[Task description]:
If a line in the data below contains the word "text", copy it out.

[Entries supplied]:
========================

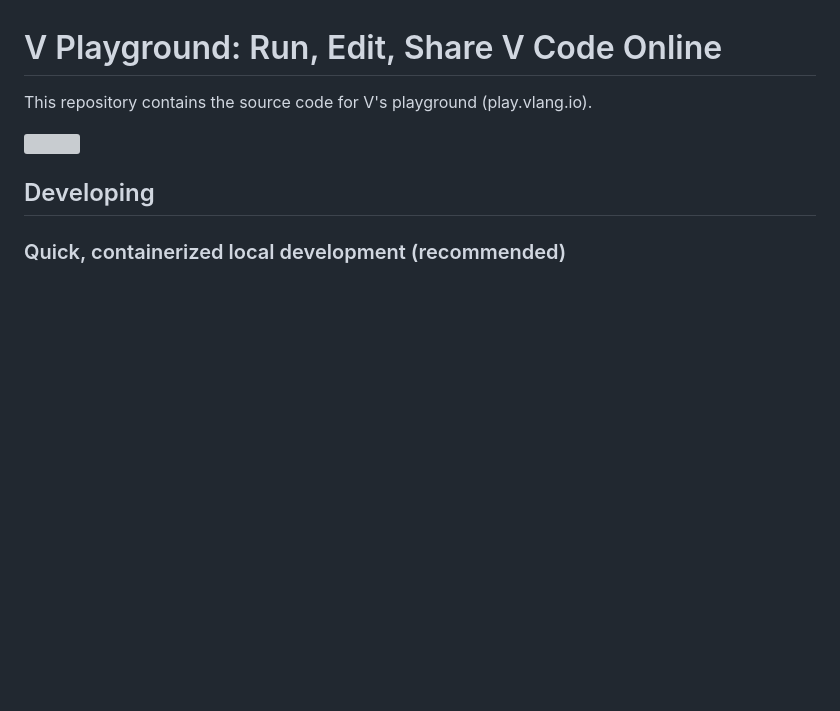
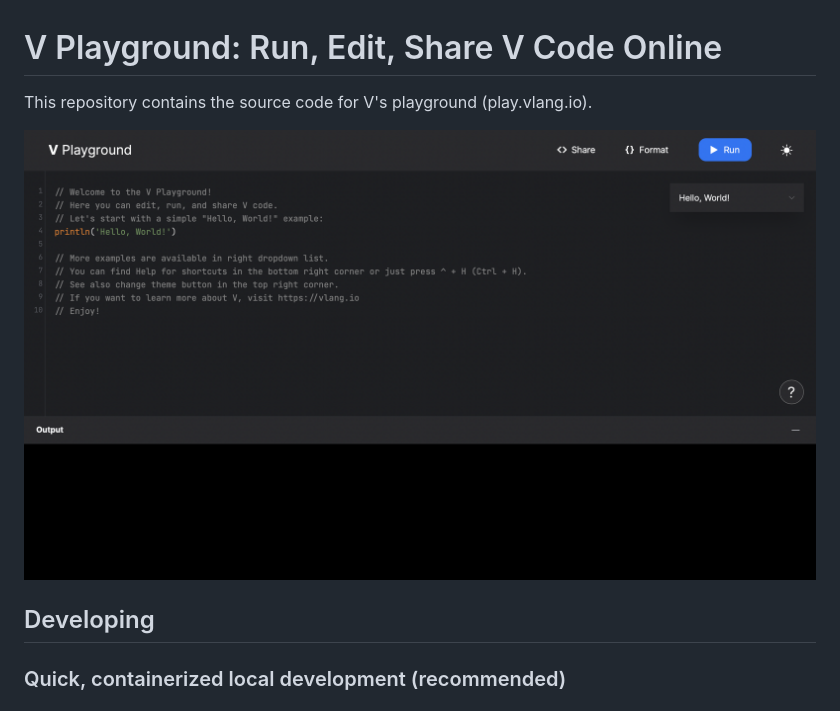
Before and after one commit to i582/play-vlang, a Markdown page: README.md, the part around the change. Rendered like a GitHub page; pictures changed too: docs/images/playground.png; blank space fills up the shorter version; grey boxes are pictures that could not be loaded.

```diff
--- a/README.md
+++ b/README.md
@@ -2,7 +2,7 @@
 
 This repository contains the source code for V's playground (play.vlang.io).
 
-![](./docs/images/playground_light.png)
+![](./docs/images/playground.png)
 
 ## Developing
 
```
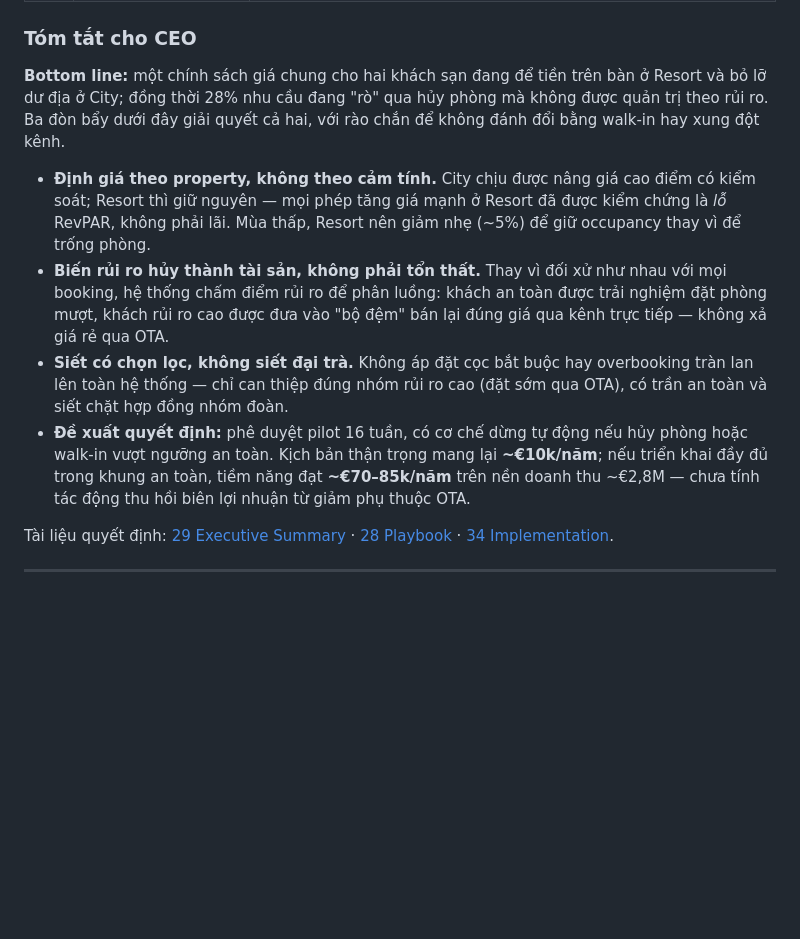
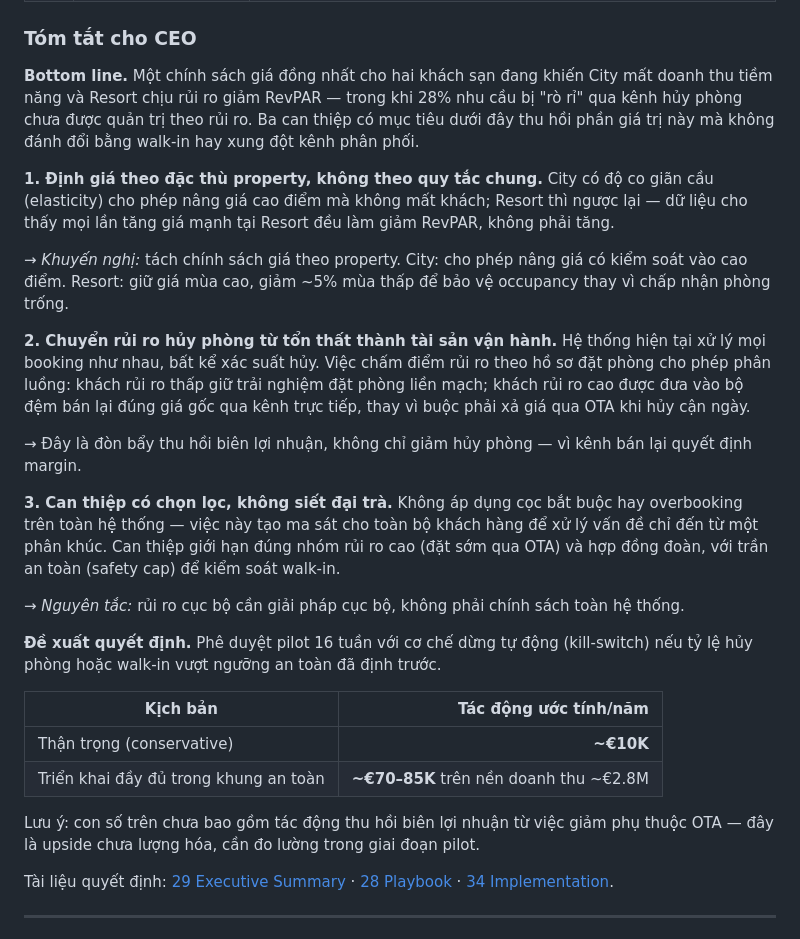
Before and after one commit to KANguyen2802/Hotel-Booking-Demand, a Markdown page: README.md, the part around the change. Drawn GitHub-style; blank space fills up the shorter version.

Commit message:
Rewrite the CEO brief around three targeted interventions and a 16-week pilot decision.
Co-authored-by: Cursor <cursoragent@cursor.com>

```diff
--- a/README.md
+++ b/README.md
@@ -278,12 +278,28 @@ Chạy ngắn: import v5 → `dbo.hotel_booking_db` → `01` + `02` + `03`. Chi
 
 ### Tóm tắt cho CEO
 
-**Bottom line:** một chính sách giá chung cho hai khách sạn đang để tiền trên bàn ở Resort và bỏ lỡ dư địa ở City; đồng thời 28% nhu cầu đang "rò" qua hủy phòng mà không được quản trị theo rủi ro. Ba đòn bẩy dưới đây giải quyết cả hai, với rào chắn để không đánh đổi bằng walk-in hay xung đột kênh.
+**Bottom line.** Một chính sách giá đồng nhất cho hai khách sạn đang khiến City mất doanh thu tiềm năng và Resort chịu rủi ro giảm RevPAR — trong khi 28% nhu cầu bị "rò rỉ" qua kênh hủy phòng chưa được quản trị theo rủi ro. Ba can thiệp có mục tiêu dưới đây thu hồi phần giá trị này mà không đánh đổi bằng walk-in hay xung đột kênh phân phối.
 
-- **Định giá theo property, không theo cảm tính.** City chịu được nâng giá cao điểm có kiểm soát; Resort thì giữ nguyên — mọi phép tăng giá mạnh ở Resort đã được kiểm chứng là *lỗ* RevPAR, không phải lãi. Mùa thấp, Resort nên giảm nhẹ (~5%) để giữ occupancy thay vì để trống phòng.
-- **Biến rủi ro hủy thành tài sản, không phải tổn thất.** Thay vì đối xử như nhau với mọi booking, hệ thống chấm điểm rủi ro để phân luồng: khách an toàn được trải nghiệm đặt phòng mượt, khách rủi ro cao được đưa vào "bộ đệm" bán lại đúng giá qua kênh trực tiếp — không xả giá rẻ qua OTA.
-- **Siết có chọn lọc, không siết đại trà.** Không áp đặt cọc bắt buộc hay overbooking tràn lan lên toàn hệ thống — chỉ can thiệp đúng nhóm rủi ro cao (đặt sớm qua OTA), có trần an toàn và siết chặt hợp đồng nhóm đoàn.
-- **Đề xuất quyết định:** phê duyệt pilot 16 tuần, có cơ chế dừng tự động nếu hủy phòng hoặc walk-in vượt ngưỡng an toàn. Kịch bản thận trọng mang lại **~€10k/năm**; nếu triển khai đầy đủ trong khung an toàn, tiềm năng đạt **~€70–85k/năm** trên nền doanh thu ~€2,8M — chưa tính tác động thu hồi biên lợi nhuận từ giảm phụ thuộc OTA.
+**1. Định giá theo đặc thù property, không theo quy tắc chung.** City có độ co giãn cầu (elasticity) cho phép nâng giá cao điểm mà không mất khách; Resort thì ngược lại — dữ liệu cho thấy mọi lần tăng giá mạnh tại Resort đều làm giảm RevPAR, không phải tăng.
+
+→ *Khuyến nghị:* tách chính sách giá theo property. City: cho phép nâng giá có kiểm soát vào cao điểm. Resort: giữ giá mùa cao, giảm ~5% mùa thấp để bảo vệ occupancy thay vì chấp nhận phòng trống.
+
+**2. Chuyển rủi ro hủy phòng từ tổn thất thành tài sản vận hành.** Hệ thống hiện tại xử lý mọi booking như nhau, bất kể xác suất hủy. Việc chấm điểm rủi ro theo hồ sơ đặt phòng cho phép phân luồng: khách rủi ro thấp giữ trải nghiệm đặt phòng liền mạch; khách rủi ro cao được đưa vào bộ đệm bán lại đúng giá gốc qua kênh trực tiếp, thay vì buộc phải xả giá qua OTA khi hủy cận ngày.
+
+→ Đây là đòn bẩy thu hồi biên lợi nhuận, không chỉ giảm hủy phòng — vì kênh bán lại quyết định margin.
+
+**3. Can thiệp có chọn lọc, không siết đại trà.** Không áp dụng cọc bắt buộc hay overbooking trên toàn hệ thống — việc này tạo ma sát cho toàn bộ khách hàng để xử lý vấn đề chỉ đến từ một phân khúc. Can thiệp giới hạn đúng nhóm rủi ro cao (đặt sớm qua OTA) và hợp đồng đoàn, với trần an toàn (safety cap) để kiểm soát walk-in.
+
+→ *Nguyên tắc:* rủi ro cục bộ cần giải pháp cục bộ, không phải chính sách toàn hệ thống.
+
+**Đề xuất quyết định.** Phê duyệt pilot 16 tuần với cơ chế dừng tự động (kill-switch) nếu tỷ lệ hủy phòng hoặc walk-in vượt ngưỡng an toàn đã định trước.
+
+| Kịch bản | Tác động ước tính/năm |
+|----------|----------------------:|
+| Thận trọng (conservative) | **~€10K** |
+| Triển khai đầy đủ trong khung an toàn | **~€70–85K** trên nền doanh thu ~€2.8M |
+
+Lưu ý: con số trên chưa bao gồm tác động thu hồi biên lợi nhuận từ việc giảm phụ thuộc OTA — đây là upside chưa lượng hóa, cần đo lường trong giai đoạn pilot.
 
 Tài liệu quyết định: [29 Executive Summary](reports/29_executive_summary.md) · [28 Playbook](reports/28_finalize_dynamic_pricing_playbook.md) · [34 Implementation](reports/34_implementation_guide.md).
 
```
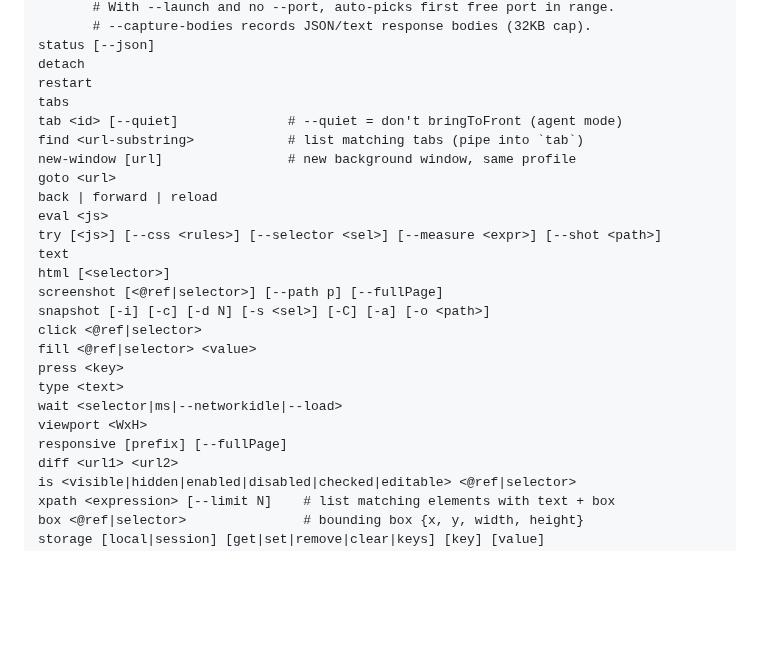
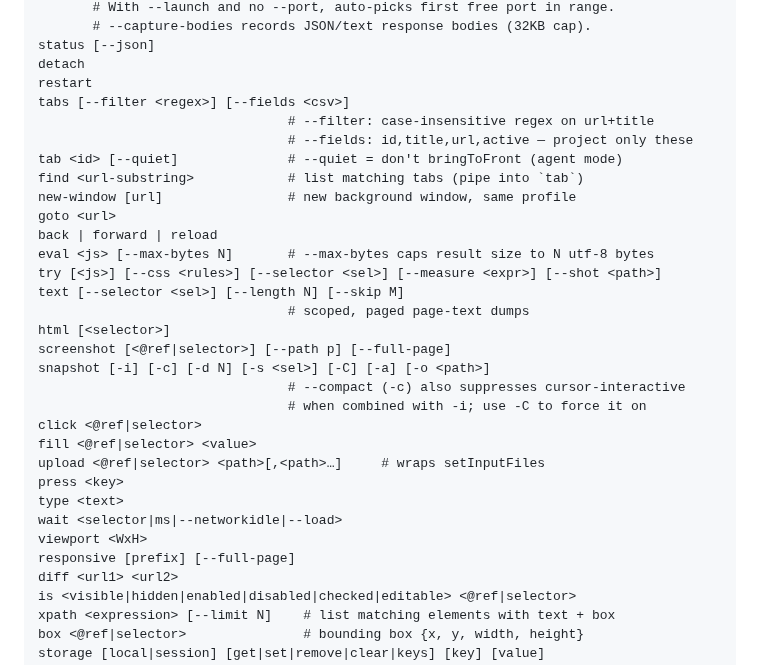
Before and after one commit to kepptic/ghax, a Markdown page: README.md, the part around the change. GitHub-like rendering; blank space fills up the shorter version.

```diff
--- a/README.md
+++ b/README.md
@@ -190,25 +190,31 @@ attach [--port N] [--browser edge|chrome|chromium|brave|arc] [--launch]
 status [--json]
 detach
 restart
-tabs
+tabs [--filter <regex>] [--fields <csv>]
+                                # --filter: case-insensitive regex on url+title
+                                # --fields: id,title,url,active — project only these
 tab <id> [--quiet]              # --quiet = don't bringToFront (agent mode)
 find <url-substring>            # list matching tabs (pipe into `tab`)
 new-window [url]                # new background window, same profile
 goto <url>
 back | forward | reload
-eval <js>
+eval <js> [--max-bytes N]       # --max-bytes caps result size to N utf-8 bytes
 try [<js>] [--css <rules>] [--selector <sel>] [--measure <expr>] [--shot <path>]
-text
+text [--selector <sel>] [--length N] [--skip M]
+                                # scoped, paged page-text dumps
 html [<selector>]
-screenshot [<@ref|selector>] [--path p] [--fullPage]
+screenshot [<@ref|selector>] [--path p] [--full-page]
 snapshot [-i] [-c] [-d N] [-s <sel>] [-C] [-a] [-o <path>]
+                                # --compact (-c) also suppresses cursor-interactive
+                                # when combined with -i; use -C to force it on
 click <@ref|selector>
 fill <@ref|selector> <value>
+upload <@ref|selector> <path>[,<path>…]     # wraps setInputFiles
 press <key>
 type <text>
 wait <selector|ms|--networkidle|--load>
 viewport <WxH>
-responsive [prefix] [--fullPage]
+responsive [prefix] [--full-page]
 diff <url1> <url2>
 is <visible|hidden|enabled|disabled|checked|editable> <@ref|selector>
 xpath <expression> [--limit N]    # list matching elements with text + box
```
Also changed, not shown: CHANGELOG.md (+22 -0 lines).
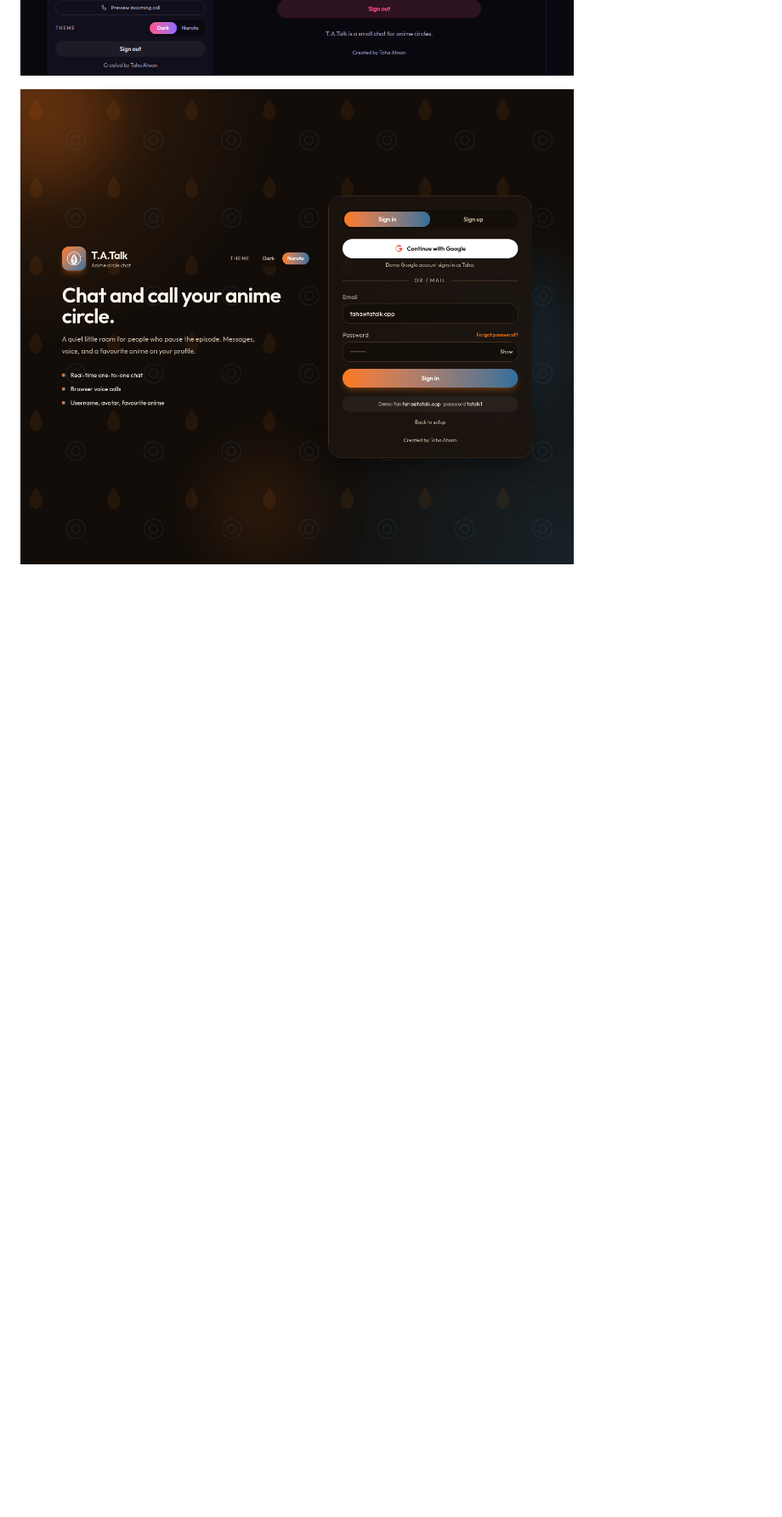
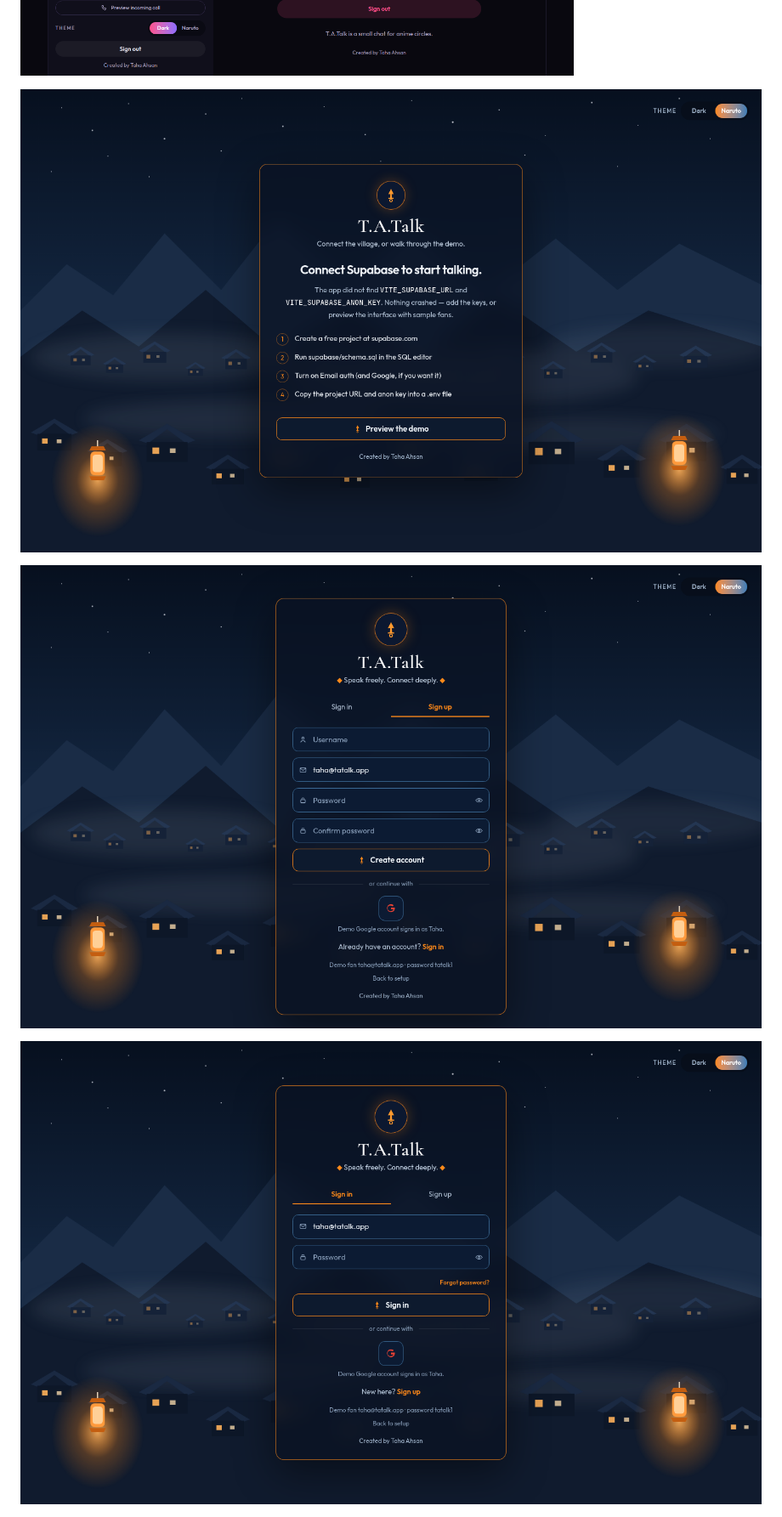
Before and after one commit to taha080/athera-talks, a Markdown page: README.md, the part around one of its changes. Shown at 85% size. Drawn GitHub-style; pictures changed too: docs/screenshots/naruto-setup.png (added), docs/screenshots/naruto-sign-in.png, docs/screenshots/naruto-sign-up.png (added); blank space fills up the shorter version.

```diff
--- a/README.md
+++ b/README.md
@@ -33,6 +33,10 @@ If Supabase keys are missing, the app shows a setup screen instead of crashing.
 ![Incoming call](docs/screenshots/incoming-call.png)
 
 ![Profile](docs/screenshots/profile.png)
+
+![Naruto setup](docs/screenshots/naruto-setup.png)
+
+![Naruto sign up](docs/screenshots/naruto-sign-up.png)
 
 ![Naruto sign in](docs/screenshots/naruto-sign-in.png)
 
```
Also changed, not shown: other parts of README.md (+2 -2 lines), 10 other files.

========================

[Written answer]:
-text
+text [--selector <sel>] [--length N] [--skip M]
+                                # scoped, paged page-text dumps
 type <text>
 xpath <expression> [--limit N]    # list matching elements with text + box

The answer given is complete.